• _Task brief_: Can you restate the lines of the entries below, word for word, from the first one through the line that includes "Also changed, not shown: Report/Chapters/Discussion.tex"?

::: Records to process

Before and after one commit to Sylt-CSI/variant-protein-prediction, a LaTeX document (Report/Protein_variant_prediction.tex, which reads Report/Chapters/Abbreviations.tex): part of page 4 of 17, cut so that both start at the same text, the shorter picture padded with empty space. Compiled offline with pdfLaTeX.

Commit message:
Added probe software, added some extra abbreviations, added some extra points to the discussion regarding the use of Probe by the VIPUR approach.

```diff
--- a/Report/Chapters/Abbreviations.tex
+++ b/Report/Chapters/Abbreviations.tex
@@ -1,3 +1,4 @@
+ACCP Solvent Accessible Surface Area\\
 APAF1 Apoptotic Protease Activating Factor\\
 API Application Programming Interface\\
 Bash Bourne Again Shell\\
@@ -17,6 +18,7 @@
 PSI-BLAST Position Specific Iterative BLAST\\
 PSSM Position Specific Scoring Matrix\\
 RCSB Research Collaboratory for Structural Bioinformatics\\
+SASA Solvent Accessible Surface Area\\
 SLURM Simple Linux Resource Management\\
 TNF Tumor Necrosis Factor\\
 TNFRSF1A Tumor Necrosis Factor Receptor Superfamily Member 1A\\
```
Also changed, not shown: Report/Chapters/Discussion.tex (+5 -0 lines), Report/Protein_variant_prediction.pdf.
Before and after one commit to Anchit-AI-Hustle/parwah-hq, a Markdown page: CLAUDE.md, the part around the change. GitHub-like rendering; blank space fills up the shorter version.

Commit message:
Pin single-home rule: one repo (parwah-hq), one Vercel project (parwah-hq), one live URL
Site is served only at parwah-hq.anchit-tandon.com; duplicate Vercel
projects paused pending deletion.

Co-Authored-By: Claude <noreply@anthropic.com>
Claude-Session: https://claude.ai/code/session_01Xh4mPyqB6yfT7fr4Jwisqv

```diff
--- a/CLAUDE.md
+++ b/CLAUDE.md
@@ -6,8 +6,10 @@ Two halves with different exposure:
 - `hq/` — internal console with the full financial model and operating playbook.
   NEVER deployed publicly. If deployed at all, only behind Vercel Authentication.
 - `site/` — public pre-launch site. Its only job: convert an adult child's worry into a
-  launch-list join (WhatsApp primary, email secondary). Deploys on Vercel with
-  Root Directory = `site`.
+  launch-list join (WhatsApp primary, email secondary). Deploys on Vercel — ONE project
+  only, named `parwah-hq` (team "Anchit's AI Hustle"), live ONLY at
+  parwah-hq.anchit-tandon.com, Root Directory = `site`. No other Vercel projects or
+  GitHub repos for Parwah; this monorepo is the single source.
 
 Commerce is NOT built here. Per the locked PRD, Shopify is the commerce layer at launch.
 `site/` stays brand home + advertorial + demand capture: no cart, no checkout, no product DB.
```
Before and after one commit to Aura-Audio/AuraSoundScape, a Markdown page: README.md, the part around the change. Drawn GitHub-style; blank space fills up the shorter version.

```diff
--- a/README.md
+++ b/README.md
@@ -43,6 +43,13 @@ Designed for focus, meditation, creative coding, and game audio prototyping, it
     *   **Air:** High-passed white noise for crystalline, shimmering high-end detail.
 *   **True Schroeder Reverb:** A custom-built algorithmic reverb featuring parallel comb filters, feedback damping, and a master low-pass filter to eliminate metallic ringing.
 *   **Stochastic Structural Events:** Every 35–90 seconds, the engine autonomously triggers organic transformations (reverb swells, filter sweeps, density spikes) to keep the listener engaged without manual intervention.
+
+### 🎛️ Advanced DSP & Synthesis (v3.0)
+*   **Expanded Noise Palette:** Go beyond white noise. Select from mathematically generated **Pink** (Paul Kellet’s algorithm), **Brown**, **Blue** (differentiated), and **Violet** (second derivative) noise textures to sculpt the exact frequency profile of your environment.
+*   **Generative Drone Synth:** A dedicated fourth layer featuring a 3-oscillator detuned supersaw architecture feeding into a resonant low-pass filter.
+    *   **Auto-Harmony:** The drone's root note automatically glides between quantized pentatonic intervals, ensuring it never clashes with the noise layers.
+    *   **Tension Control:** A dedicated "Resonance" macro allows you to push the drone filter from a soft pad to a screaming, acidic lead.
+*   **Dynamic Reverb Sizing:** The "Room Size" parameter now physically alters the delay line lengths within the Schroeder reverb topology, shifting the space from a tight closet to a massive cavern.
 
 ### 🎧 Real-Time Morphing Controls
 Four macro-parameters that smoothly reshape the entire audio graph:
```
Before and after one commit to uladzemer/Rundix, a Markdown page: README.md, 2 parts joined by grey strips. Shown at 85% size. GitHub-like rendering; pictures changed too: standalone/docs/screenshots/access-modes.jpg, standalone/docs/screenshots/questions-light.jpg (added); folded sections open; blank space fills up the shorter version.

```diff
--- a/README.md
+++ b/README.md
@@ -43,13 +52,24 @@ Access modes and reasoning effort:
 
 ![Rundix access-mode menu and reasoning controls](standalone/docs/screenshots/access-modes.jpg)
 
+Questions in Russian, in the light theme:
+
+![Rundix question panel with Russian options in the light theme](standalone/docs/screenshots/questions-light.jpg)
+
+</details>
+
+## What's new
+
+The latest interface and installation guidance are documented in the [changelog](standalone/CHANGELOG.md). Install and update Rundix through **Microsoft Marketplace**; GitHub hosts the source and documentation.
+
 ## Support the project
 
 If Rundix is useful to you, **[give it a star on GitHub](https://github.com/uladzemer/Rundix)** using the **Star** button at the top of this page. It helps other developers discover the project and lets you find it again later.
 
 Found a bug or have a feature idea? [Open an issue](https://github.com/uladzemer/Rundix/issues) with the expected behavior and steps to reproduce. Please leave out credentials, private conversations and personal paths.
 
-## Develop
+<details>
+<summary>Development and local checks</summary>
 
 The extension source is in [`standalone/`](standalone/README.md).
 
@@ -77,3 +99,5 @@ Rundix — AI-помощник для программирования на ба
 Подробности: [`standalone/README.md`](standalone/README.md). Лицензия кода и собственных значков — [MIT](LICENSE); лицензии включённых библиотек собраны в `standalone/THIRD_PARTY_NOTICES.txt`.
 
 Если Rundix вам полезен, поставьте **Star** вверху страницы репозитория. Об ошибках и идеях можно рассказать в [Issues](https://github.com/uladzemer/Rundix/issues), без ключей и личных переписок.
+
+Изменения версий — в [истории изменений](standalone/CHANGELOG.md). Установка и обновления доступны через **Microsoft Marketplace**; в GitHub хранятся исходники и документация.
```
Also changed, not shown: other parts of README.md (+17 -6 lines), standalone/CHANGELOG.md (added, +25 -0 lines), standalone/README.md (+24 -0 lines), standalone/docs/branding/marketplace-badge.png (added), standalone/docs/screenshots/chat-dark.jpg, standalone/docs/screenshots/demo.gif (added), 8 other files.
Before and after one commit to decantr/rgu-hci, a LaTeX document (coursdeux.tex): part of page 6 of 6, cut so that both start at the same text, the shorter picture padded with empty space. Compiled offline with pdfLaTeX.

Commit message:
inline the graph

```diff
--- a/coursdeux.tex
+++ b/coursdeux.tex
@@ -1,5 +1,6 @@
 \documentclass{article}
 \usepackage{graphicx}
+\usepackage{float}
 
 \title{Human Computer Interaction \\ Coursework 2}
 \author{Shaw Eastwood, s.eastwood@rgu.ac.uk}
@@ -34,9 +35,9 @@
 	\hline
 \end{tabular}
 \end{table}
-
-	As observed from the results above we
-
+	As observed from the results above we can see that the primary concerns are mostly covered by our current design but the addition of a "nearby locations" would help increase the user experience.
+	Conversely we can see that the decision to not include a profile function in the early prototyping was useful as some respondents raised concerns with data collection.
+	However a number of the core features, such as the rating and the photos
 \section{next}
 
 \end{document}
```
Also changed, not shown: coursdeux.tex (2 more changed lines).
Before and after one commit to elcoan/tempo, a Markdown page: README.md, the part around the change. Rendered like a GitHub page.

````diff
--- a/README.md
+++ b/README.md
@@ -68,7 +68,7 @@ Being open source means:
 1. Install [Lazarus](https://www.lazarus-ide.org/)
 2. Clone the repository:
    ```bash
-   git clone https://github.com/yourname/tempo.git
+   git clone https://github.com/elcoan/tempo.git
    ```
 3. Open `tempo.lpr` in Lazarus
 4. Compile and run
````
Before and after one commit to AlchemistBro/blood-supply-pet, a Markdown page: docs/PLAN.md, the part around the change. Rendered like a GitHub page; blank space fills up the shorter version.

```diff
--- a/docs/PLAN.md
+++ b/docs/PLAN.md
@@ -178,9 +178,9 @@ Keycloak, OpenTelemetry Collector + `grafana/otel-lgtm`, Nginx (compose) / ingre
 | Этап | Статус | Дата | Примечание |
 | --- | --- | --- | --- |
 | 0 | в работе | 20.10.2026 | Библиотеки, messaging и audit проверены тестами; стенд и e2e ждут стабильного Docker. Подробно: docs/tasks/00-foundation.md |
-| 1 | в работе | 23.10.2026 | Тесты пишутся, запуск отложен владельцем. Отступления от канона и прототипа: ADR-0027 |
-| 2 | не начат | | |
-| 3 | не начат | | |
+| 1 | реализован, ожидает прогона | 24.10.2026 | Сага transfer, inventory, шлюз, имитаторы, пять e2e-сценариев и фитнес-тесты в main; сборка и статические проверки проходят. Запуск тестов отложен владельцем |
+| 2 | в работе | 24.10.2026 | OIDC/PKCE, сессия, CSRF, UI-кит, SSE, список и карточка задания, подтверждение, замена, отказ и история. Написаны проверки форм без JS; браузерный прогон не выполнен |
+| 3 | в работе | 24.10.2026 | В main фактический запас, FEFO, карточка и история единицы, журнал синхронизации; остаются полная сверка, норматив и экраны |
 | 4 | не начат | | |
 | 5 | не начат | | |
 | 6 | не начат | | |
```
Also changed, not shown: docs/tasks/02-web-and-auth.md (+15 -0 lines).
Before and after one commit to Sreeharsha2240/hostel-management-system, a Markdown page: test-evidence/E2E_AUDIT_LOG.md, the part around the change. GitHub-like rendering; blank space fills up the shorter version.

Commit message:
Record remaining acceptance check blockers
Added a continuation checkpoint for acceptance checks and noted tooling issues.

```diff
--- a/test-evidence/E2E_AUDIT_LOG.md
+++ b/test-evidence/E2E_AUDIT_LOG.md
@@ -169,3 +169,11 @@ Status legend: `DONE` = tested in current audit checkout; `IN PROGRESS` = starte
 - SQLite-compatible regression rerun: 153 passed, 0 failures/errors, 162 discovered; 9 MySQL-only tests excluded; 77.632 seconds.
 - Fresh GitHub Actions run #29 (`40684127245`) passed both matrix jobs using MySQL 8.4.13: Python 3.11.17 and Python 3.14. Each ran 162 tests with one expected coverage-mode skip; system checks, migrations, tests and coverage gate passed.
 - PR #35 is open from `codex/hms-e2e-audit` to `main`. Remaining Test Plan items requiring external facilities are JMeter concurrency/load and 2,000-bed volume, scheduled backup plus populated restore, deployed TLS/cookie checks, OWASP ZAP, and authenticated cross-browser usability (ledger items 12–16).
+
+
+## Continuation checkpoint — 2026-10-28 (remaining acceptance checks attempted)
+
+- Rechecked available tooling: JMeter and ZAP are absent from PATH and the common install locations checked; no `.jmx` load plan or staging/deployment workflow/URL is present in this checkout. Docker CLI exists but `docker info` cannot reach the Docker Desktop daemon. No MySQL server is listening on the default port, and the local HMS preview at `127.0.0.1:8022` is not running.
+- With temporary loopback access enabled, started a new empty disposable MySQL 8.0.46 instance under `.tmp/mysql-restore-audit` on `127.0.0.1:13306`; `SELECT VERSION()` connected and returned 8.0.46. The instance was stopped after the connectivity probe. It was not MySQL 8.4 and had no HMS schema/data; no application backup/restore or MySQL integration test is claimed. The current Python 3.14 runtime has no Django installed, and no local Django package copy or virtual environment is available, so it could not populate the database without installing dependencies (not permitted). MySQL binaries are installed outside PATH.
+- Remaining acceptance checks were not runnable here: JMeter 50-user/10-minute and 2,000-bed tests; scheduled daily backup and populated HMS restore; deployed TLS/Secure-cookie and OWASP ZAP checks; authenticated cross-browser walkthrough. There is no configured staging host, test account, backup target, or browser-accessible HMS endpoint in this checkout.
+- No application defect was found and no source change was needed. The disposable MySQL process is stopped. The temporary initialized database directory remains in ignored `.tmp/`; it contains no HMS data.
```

::::::

• _Response to the exercise_:
Before and after one commit to Sylt-CSI/variant-protein-prediction, a LaTeX document (Report/Protein_variant_prediction.tex, which reads Report/Chapters/Abbreviations.tex): part of page 4 of 17, cut so that both start at the same text, the shorter picture padded with empty space. Compiled offline with pdfLaTeX.

Commit message:
Added probe software, added some extra abbreviations, added some extra points to the discussion regarding the use of Probe by the VIPUR approach.

```diff
--- a/Report/Chapters/Abbreviations.tex
+++ b/Report/Chapters/Abbreviations.tex
@@ -1,3 +1,4 @@
+ACCP Solvent Accessible Surface Area\\
 APAF1 Apoptotic Protease Activating Factor\\
 API Application Programming Interface\\
 Bash Bourne Again Shell\\
@@ -17,6 +18,7 @@
 PSI-BLAST Position Specific Iterative BLAST\\
 PSSM Position Specific Scoring Matrix\\
 RCSB Research Collaboratory for Structural Bioinformatics\\
+SASA Solvent Accessible Surface Area\\
 SLURM Simple Linux Resource Management\\
 TNF Tumor Necrosis Factor\\
 TNFRSF1A Tumor Necrosis Factor Receptor Superfamily Member 1A\\
```
Also changed, not shown: Report/Chapters/Discussion.tex (+5 -0 lines), Report/Protein_variant_prediction.pdf.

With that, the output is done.